(Collection entries)
● ● ● ●

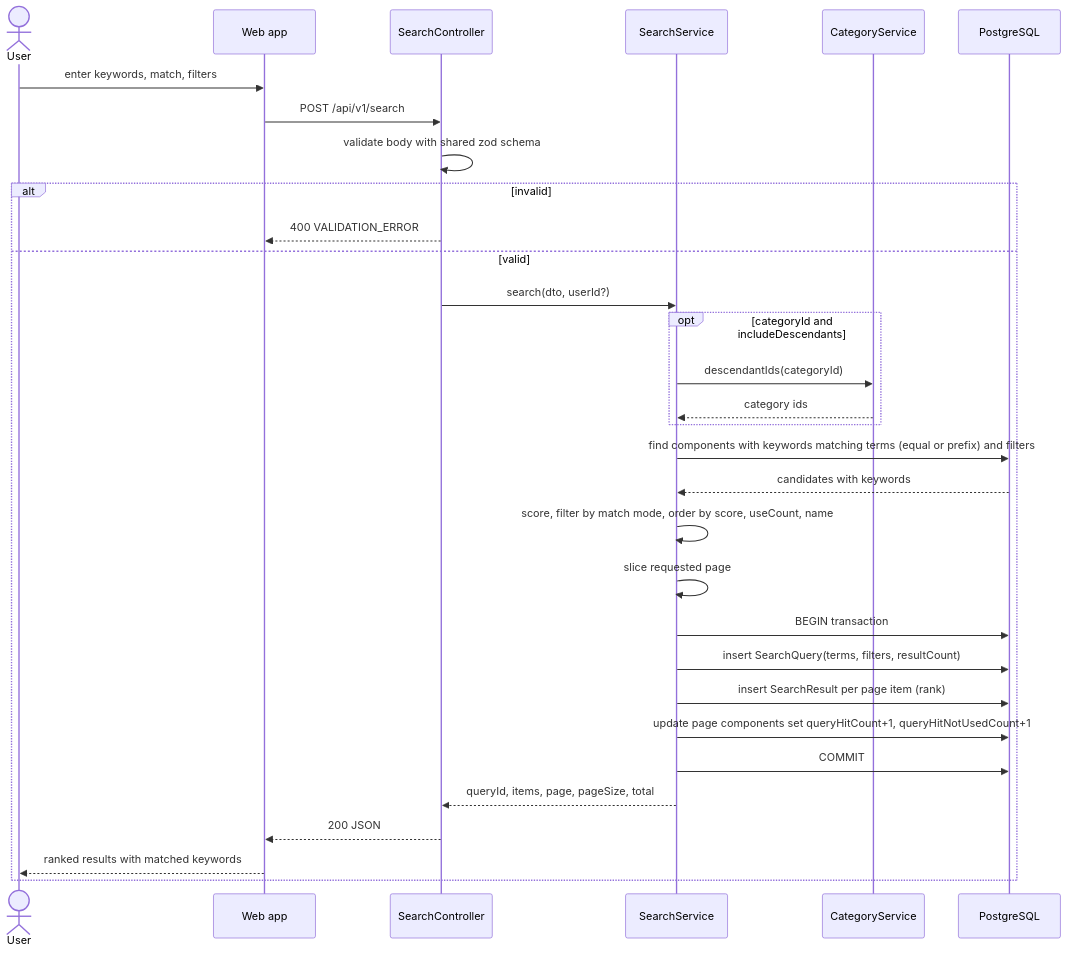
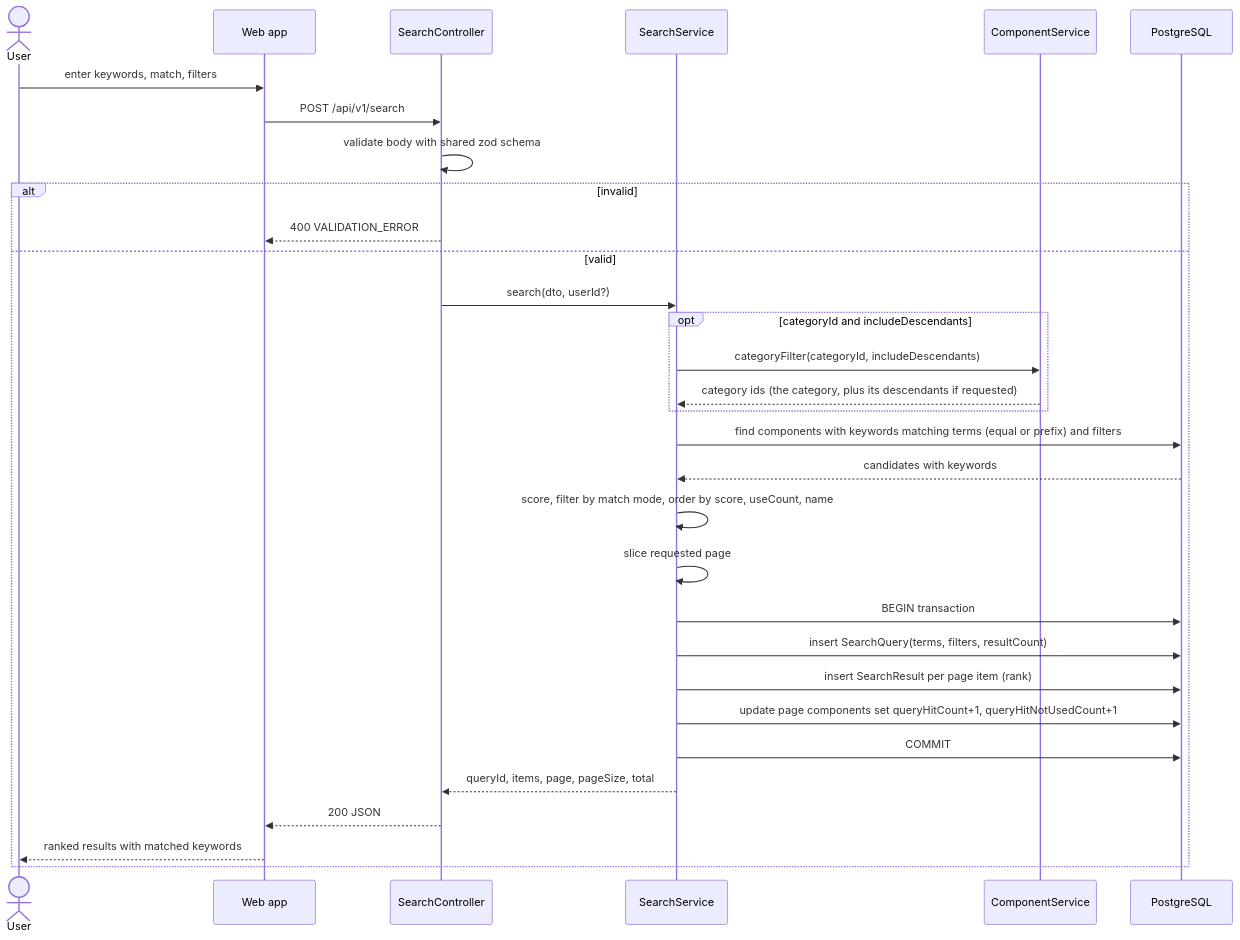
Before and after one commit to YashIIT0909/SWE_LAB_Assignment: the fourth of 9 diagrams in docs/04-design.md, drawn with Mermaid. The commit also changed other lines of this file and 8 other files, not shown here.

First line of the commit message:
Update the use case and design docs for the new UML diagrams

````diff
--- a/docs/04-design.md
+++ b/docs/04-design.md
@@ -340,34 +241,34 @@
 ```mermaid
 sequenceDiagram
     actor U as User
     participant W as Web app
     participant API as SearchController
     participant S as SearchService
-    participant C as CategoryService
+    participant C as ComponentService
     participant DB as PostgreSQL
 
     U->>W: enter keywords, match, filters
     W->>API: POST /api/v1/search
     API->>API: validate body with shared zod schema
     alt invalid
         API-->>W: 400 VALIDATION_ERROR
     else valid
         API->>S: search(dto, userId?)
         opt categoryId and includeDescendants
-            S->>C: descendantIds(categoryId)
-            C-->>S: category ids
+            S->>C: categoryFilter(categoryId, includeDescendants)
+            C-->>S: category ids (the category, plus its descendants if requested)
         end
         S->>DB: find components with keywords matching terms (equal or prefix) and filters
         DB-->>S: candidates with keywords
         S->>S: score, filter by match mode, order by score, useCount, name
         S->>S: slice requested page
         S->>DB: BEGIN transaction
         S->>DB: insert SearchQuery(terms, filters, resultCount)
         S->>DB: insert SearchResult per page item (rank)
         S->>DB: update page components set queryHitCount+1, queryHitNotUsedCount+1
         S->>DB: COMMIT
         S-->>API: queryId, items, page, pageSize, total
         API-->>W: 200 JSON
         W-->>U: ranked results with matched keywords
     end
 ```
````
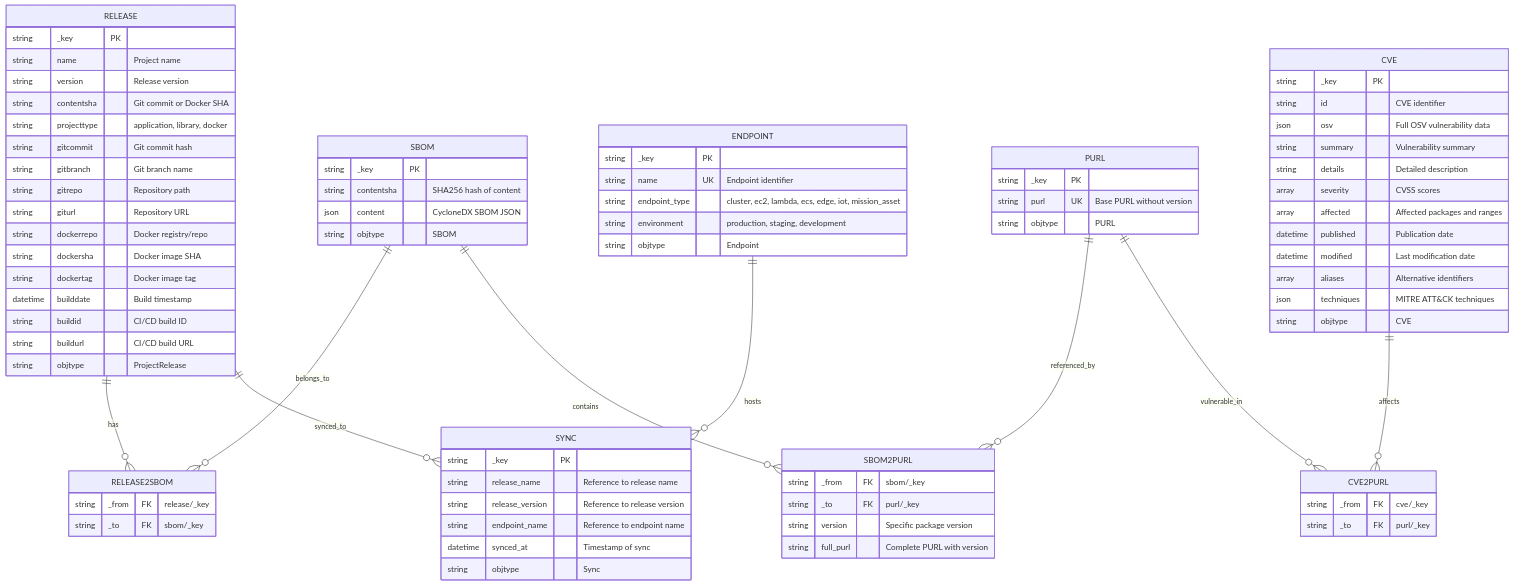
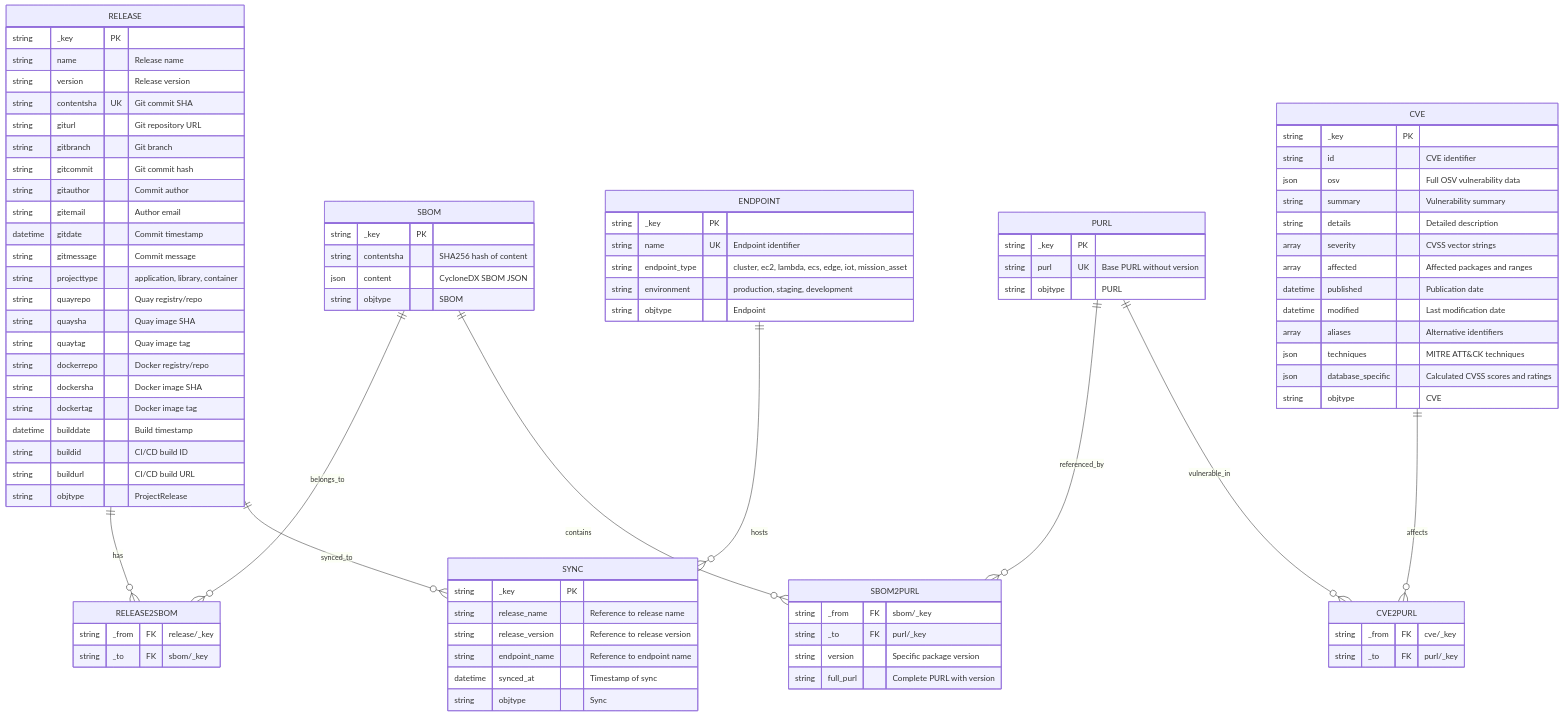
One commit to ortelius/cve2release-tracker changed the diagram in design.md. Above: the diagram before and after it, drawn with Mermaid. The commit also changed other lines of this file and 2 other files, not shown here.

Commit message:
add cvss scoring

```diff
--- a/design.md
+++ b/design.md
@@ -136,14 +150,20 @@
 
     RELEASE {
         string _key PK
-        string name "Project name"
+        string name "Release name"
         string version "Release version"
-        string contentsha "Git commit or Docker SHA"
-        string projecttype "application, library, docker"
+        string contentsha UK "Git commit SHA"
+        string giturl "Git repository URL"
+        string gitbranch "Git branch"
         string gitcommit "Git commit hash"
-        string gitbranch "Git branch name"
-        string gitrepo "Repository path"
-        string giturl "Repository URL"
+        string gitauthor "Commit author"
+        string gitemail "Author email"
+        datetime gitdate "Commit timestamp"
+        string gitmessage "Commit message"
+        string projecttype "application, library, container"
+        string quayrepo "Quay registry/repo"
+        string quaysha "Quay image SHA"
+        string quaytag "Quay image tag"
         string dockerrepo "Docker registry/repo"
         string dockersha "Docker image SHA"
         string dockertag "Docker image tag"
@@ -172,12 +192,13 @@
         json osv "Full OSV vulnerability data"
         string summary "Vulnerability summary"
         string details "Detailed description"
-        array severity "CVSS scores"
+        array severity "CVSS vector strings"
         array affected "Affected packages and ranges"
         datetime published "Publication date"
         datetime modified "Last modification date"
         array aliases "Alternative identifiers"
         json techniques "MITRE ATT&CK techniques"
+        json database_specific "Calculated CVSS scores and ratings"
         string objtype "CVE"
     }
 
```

● ● ● ●

• The task
Reproduce each line above exactly, but not a single picture.

• Worked solution
Before and after one commit to YashIIT0909/SWE_LAB_Assignment: the fourth of 9 diagrams in docs/04-design.md, drawn with Mermaid. The commit also changed other lines of this file and 8 other files, not shown here.

First line of the commit message:
Update the use case and design docs for the new UML diagrams

````diff
--- a/docs/04-design.md
+++ b/docs/04-design.md
@@ -340,34 +241,34 @@
 ```mermaid
 sequenceDiagram
     actor U as User
     participant W as Web app
     participant API as SearchController
     participant S as SearchService
-    participant C as CategoryService
+    participant C as ComponentService
     participant DB as PostgreSQL
 
     U->>W: enter keywords, match, filters
     W->>API: POST /api/v1/search
     API->>API: validate body with shared zod schema
     alt invalid
         API-->>W: 400 VALIDATION_ERROR
     else valid
         API->>S: search(dto, userId?)
         opt categoryId and includeDescendants
-            S->>C: descendantIds(categoryId)
-            C-->>S: category ids
+            S->>C: categoryFilter(categoryId, includeDescendants)
+            C-->>S: category ids (the category, plus its descendants if requested)
         end
         S->>DB: find components with keywords matching terms (equal or prefix) and filters
         DB-->>S: candidates with keywords
         S->>S: score, filter by match mode, order by score, useCount, name
         S->>S: slice requested page
         S->>DB: BEGIN transaction
         S->>DB: insert SearchQuery(terms, filters, resultCount)
         S->>DB: insert SearchResult per page item (rank)
         S->>DB: update page components set queryHitCount+1, queryHitNotUsedCount+1
         S->>DB: COMMIT
         S-->>API: queryId, items, page, pageSize, total
         API-->>W: 200 JSON
         W-->>U: ranked results with matched keywords
     end
 ```
````
One commit to ortelius/cve2release-tracker changed the diagram in design.md. Above: the diagram before and after it, drawn with Mermaid. The commit also changed other lines of this file and 2 other files, not shown here.

Commit message:
add cvss scoring

```diff
--- a/design.md
+++ b/design.md
@@ -136,14 +150,20 @@
 
     RELEASE {
         string _key PK
-        string name "Project name"
+        string name "Release name"
         string version "Release version"
-        string contentsha "Git commit or Docker SHA"
-        string projecttype "application, library, docker"
+        string contentsha UK "Git commit SHA"
+        string giturl "Git repository URL"
+        string gitbranch "Git branch"
         string gitcommit "Git commit hash"
-        string gitbranch "Git branch name"
-        string gitrepo "Repository path"
-        string giturl "Repository URL"
+        string gitauthor "Commit author"
+        string gitemail "Author email"
+        datetime gitdate "Commit timestamp"
+        string gitmessage "Commit message"
+        string projecttype "application, library, container"
+        string quayrepo "Quay registry/repo"
+        string quaysha "Quay image SHA"
+        string quaytag "Quay image tag"
         string dockerrepo "Docker registry/repo"
         string dockersha "Docker image SHA"
         string dockertag "Docker image tag"
@@ -172,12 +192,13 @@
         json osv "Full OSV vulnerability data"
         string summary "Vulnerability summary"
         string details "Detailed description"
-        array severity "CVSS scores"
+        array severity "CVSS vector strings"
         array affected "Affected packages and ranges"
         datetime published "Publication date"
         datetime modified "Last modification date"
         array aliases "Alternative identifiers"
         json techniques "MITRE ATT&CK techniques"
+        json database_specific "Calculated CVSS scores and ratings"
         string objtype "CVE"
     }
 
```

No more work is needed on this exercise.